▶ **What to work on**
Reproduce all the data exactly, without pictures.

▶ **Data provided**
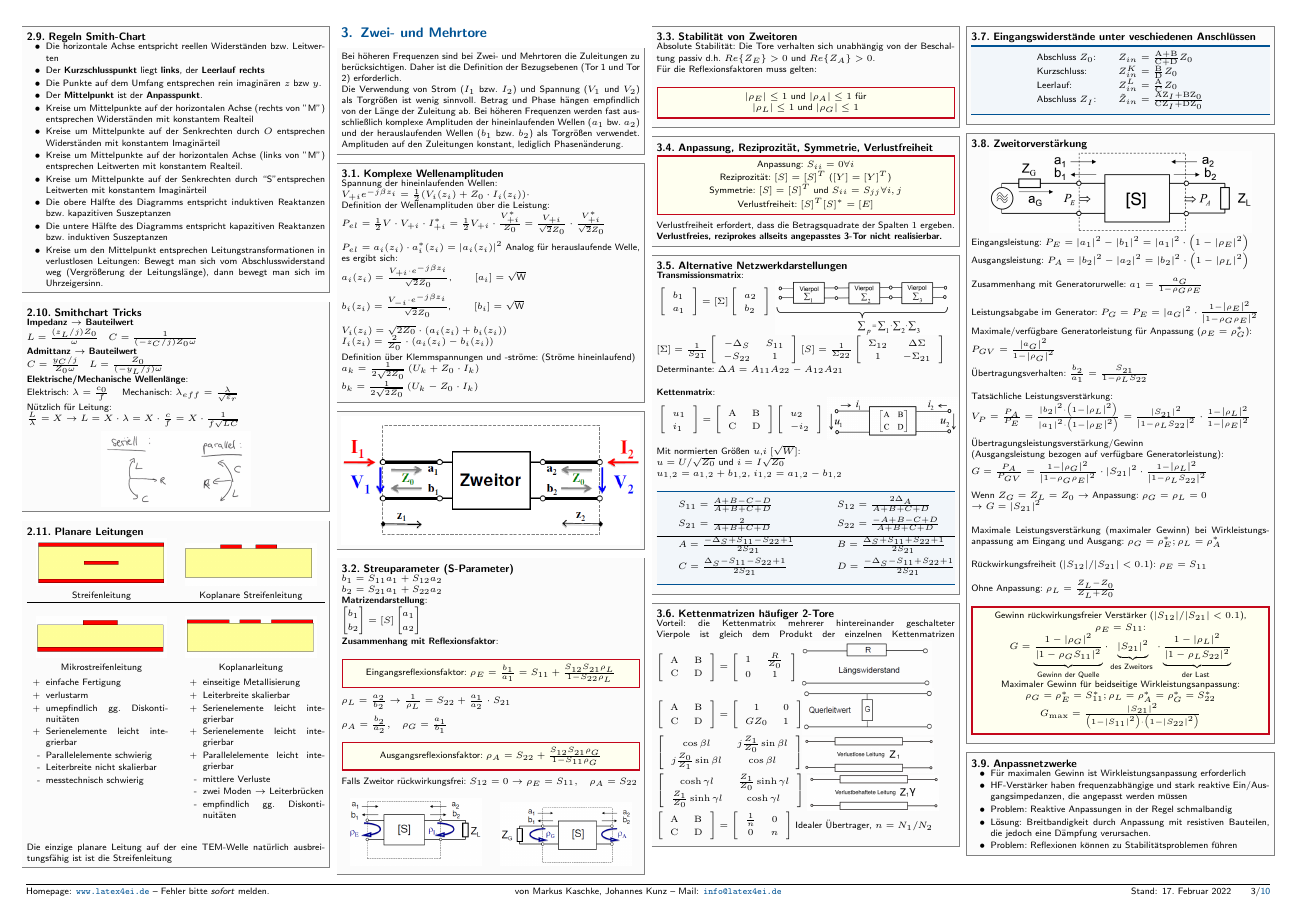
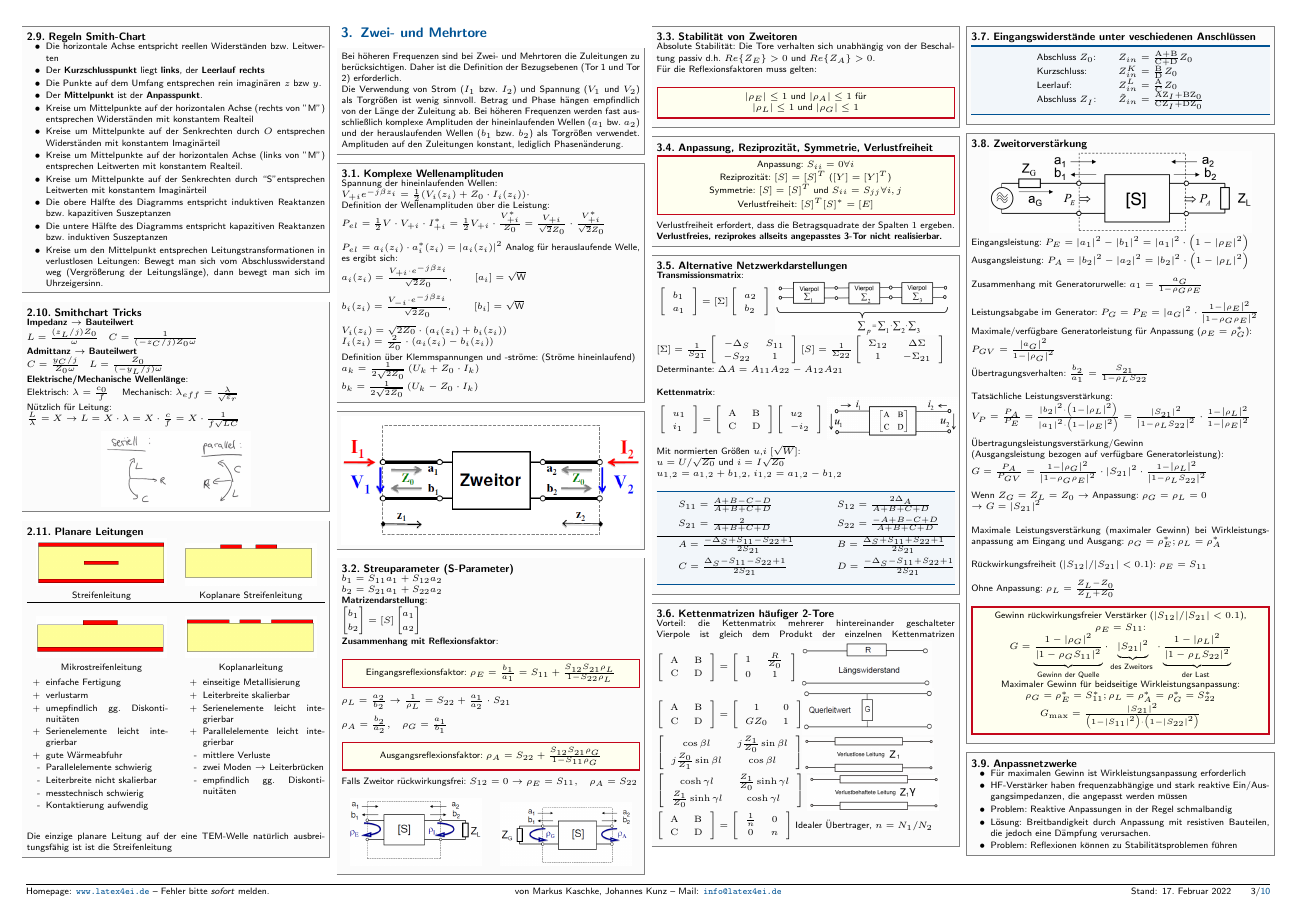
Before and after one commit to latex4ei/Technische_Felder_und_Wellen, a LaTeX document (TFW.tex): page 3 of 10. Compiled offline with pdfLaTeX.

Commit message:
added planare leitungen

```diff
--- a/TFW.tex
+++ b/TFW.tex
@@ -678,15 +678,16 @@ Im Lastwiderstand umgesetzte Leistung: $P_L = \frac{|V_+|^2}{Z_0}(1-|\rho|^2)$
 		\item[+] verlustarm
 		\item[+] umepfindlich gg. Diskontinuitäten
 		\item[+] Serienelemente leicht integrierbar
+		\item[+] gute Wärmeabfuhr
 		\item[-] Parallelelemente schwierig
 		\item[-] Leiterbreite nicht skalierbar
 		\item[-] messtechnisch schwierig
+		\item[-] Kontaktierung aufwendig
 	\end{itemize}
 	\columnbreak
 	\begin{itemize}
 		\item[+] einseitige Metallisierung
 		\item[+] Leiterbreite skalierbar
-		\item[+] Serienelemente leicht integrierbar
 		\item[+] Serienelemente leicht integrierbar
 		\item[+] Parallelelemente leicht integrierbar
 		\item[-] mittlere Verluste
```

▶ **Result of the exercise**
Before and after one commit to latex4ei/Technische_Felder_und_Wellen, a LaTeX document (TFW.tex): page 3 of 10. Compiled offline with pdfLaTeX.

Commit message:
added planare leitungen

```diff
--- a/TFW.tex
+++ b/TFW.tex
@@ -678,15 +678,16 @@ Im Lastwiderstand umgesetzte Leistung: $P_L = \frac{|V_+|^2}{Z_0}(1-|\rho|^2)$
 		\item[+] verlustarm
 		\item[+] umepfindlich gg. Diskontinuitäten
 		\item[+] Serienelemente leicht integrierbar
+		\item[+] gute Wärmeabfuhr
 		\item[-] Parallelelemente schwierig
 		\item[-] Leiterbreite nicht skalierbar
 		\item[-] messtechnisch schwierig
+		\item[-] Kontaktierung aufwendig
 	\end{itemize}
 	\columnbreak
 	\begin{itemize}
 		\item[+] einseitige Metallisierung
 		\item[+] Leiterbreite skalierbar
-		\item[+] Serienelemente leicht integrierbar
 		\item[+] Serienelemente leicht integrierbar
 		\item[+] Parallelelemente leicht integrierbar
 		\item[-] mittlere Verluste
```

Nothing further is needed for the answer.